The father of modern bronze and copper art in China, Zhu Bingren (朱炳仁), is a visionary who changed “traditional” views of art in China forever. He was born in Shandong Province in 1944, and copper meant more than art for his family; it was a livelihood. His great grandfather started a bronze and copper workshop and passed his knowledge onto his son, making Zhu a fourth generation craftsman. With his already masterful knowledge of the processes involved, he went on to study architectural design, landscaping, and metallurgy—all to create a new form of Chinese art.
The Last Supper—Like! 2014
He crafts his works into awe-inspiring, sophisticated sculptures, from animals to buildings and flowers. His genre defining work has not gone unnoticed; China’s premier bronze art museum in Hangzhou bears his name, the Zhu Bingren Bronze Art Museum.
In Beijing’s famous 798 Art District, visitors can find an art center featuring most of his more well-known and frankly stunning works. Just passing by, you will notice a terracotta army warrior right next to a giant sculpture of horse. Normally, such pieces—given their sheer size and scale—lack grace and attention to detail, often viewed more as architectural oddities, but this could never be said of Zhu Bingren’s works. Upon closer inspection, the lines of metal dance through to shape a firm, streamlined silhouette. Each line is unique in its own way, giving the metal a spacious and spirited feel.
Even Pets Ascend to Heaven with Taoism Immortal, 2014
Each sculpture reflects Zhu Bingren’s personal style, even if it’s not always immediately apparent.
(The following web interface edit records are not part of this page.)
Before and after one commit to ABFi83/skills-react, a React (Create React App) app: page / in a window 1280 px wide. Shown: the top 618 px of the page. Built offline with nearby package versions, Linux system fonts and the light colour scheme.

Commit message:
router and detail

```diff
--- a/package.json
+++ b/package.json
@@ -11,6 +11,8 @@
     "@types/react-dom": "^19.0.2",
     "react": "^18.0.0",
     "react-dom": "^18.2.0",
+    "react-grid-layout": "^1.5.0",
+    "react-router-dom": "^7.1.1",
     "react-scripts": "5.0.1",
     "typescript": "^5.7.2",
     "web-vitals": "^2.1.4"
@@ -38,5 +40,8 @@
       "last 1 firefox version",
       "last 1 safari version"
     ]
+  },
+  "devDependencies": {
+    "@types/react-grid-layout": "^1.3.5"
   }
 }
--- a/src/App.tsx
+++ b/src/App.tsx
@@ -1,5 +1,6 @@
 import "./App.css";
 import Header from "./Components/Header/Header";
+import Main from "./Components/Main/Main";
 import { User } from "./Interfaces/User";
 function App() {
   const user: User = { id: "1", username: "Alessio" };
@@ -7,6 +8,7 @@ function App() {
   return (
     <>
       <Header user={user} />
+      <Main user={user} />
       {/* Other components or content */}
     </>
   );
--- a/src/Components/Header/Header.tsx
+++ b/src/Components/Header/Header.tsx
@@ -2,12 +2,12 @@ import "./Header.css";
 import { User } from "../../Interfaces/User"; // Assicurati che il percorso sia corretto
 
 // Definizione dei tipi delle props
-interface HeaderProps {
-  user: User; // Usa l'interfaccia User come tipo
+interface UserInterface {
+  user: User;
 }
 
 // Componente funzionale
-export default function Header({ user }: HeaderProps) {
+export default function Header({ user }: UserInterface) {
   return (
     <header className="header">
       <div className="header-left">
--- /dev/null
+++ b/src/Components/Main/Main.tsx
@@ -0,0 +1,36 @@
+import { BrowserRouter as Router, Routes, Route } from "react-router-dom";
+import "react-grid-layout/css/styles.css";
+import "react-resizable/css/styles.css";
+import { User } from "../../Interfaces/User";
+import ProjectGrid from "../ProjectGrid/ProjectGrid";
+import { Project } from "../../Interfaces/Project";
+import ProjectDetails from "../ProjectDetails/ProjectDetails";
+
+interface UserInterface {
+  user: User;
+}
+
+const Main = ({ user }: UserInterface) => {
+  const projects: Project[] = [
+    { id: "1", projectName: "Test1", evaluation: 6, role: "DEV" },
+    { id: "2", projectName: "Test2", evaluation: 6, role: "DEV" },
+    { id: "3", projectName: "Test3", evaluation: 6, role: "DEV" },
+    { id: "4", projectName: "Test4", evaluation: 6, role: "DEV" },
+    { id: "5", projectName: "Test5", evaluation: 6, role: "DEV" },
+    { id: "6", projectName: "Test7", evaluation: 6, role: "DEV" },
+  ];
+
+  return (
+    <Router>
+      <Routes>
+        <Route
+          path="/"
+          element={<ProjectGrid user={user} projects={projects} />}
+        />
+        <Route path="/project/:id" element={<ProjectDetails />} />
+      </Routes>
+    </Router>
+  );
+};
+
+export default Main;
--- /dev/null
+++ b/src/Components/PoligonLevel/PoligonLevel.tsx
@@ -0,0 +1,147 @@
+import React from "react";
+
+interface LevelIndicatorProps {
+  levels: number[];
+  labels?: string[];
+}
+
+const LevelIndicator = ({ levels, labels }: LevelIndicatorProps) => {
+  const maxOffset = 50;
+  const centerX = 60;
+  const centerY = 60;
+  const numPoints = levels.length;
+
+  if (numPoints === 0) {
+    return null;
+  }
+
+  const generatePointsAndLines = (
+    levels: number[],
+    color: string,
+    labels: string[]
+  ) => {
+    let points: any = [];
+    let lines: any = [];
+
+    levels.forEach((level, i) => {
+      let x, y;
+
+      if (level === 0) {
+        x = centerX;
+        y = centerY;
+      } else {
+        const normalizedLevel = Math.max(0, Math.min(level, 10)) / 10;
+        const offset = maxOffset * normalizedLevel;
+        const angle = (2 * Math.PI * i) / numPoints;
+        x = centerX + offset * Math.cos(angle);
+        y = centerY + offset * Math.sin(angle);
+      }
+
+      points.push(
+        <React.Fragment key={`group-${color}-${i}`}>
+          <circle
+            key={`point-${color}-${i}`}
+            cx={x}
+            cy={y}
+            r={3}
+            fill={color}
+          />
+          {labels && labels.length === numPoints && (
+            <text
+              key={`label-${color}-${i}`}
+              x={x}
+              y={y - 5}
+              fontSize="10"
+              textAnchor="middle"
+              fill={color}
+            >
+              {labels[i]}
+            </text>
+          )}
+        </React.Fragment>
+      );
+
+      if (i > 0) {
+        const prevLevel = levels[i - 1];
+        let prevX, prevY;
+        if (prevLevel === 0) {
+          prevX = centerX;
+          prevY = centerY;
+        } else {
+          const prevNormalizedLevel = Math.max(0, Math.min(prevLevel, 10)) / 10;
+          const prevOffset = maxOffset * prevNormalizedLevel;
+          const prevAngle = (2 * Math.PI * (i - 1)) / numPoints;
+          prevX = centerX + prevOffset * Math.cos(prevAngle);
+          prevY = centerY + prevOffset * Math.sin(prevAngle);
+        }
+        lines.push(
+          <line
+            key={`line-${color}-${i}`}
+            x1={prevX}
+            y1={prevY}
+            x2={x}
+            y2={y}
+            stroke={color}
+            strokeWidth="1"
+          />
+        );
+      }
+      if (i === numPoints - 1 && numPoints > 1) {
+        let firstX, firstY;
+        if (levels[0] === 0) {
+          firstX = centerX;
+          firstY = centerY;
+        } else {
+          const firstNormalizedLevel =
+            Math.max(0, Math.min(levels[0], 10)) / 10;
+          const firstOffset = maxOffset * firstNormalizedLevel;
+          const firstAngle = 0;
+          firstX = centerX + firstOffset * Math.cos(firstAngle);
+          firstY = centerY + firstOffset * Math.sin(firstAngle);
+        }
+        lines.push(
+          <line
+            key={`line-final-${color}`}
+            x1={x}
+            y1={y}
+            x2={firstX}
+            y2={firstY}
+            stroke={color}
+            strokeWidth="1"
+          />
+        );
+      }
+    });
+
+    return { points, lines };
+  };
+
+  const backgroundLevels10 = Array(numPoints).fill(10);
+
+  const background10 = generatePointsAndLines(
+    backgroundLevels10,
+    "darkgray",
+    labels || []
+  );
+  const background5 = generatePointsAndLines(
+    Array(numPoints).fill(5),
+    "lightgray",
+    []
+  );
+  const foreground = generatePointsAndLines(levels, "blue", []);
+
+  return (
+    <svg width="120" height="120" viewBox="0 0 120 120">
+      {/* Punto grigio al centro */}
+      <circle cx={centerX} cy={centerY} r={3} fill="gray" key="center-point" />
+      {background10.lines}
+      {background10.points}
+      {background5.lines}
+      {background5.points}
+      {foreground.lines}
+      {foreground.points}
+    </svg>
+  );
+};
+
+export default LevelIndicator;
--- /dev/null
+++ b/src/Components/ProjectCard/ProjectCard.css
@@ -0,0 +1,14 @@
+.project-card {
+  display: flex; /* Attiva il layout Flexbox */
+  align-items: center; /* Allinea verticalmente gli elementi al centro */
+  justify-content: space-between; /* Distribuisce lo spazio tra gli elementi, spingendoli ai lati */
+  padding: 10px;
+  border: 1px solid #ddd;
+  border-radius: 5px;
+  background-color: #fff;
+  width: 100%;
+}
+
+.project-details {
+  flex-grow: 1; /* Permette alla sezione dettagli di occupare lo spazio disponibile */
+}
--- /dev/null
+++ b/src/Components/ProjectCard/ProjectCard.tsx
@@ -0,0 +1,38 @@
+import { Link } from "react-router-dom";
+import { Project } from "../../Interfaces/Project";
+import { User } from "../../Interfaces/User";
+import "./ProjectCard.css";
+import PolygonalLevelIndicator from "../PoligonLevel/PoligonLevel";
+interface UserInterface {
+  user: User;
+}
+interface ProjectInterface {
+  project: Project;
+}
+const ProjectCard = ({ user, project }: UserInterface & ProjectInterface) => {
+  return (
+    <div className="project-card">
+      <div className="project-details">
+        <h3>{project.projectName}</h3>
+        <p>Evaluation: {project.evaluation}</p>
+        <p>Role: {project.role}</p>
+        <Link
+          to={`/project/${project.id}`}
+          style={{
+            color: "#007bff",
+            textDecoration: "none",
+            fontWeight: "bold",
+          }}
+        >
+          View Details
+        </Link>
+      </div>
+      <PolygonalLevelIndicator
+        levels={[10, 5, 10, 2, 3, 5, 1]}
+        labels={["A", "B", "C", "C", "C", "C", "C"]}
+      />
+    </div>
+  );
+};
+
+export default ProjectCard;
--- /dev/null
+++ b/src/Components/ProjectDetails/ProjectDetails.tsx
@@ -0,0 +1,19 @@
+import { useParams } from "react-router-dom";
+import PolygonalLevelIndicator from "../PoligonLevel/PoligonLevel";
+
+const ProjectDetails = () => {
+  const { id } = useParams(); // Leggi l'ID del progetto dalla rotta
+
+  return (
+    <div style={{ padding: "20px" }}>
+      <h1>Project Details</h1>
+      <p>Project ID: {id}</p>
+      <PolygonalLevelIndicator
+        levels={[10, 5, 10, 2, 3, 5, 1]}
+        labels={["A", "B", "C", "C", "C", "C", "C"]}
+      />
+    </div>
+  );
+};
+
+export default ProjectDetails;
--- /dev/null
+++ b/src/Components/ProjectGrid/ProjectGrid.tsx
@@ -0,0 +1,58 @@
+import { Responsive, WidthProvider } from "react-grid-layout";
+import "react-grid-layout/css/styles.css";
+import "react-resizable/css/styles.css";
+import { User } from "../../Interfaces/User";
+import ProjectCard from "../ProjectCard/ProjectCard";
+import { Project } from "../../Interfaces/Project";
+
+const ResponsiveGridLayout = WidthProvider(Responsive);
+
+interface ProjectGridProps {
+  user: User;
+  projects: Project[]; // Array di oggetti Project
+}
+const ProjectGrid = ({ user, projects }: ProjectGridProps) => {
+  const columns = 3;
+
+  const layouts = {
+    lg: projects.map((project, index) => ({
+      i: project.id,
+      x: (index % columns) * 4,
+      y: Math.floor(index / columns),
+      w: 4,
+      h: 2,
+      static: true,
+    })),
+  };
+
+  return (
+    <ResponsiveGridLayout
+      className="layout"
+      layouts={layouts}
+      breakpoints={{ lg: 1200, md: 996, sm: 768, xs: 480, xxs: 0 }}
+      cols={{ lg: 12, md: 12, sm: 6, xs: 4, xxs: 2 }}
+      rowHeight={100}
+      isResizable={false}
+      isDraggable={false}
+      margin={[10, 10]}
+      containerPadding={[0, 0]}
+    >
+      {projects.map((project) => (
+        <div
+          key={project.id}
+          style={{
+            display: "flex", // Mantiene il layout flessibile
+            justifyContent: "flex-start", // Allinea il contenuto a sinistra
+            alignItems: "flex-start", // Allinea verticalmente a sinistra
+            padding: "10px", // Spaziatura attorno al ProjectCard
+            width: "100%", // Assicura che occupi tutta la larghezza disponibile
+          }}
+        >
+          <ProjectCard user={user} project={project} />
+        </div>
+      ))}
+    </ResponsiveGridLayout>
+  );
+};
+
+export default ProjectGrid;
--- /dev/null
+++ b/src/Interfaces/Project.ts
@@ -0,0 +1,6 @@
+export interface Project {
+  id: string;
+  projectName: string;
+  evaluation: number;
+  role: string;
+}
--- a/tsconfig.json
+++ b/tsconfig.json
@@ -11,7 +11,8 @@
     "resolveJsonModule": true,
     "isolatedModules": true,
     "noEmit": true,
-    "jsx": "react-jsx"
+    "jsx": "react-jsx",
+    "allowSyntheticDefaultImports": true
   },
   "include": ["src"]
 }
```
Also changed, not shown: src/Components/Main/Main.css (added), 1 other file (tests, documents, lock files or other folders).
The “Rice Way”, for example, is lit in a dark studio room, emanating an emotion of power, perhaps even borderline religious, which is due in no small part to the strength and malleability of the medium; copper gives the work a strange, soft life, as if the rice is growing and flowing into surrealism.
The Rice Way
Another crowd-pleaser currently available in Beijing is his “Lotus”. In this piece, the most impressive factor is the care and craftsmanship, but there is a certain romance to the work, in which the shadows play with the piece to make it look distinctly three-dimensional. There is much to be said of Zhu’s concepts, but what truly sets him apart is style and execution.
Bronze and copper sculpture boils down to talent and hard graft, and there are few in the world who have done more for this medium than Zhu Bingren.
“The Copper Craftsman” is a story from our latest issue, “Startup Kingdom”. To continue reading, become a subscriber and receive the full magazine. Alternatively, you can purchase the digital version from the iTunes Store.